Please show every line from the entries that carries the word "computer".

EXERCISE MATERIAL START

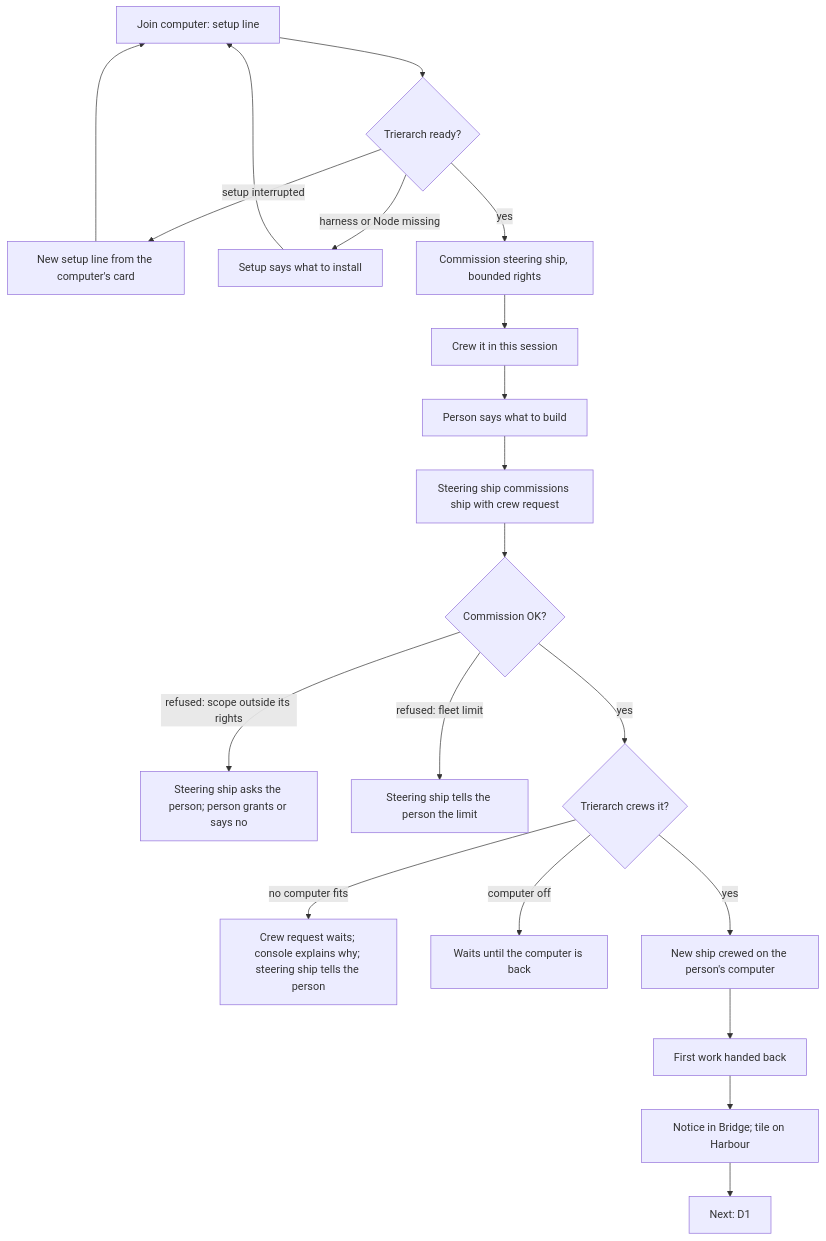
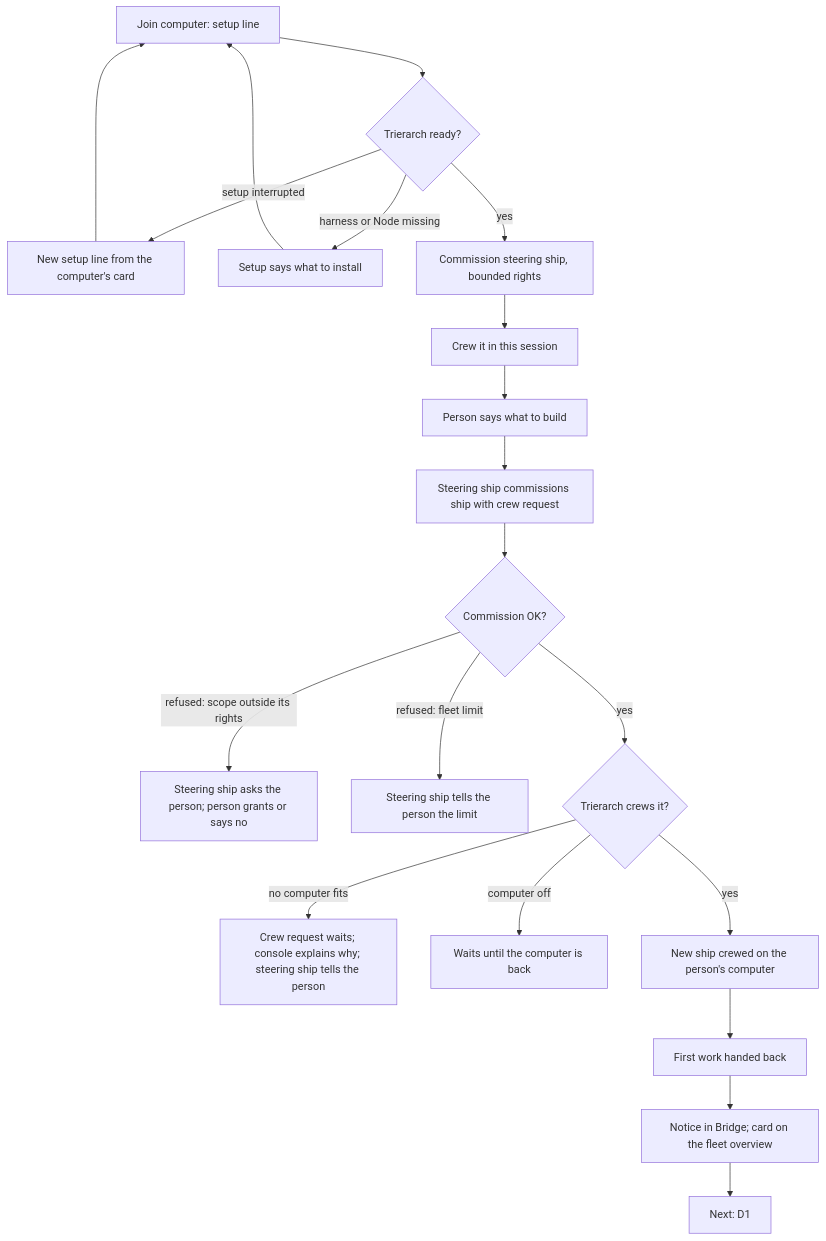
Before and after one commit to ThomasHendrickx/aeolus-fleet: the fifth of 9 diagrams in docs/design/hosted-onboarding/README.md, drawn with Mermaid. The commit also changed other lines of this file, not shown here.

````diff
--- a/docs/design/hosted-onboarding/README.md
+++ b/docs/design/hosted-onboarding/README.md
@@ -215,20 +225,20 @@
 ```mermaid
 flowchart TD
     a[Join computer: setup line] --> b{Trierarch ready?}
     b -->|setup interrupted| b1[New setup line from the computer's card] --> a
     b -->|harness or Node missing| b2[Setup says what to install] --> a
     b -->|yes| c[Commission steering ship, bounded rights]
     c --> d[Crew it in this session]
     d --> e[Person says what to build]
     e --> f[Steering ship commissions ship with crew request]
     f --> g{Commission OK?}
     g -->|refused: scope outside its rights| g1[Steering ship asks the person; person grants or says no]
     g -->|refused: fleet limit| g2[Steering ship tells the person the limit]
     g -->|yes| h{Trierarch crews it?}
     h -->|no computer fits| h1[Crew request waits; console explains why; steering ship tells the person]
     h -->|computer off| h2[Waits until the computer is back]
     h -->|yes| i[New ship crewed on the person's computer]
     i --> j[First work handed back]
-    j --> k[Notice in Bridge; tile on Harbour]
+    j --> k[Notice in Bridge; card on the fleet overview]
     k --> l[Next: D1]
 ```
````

EXERCISE MATERIAL END
EXERCISE MATERIAL START

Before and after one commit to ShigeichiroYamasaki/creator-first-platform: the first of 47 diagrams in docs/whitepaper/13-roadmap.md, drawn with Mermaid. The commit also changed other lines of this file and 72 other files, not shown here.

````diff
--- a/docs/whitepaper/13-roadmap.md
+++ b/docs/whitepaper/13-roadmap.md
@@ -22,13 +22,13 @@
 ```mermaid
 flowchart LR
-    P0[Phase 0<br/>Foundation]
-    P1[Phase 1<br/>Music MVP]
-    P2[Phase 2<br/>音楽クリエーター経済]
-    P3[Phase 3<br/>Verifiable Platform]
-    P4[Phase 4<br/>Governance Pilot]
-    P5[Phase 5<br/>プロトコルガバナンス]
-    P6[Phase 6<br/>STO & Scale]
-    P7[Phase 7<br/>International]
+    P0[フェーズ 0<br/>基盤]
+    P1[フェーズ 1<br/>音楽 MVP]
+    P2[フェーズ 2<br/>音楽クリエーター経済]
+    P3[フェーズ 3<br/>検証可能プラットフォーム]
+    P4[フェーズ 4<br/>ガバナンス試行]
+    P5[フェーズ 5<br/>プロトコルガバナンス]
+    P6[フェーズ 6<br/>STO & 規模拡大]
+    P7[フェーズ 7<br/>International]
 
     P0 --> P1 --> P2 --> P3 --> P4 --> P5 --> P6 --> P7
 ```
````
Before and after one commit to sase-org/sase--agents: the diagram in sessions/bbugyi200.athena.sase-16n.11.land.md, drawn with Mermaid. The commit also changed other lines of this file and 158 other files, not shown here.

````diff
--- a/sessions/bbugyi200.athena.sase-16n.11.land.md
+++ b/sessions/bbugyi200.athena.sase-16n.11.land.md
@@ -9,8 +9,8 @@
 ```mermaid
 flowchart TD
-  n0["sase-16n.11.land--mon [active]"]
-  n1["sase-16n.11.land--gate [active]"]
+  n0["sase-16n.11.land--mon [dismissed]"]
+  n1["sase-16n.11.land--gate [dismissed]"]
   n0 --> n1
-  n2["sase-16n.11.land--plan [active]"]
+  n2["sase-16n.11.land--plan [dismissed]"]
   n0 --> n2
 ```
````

EXERCISE MATERIAL END

**EXERCISE RESPONSE:**
     a[Join computer: setup line] --> b{Trierarch ready?}
     b -->|setup interrupted| b1[New setup line from the computer's card] --> a
     h -->|no computer fits| h1[Crew request waits; console explains why; steering ship tells the person]
     h -->|computer off| h2[Waits until the computer is back]
     h -->|yes| i[New ship crewed on the person's computer]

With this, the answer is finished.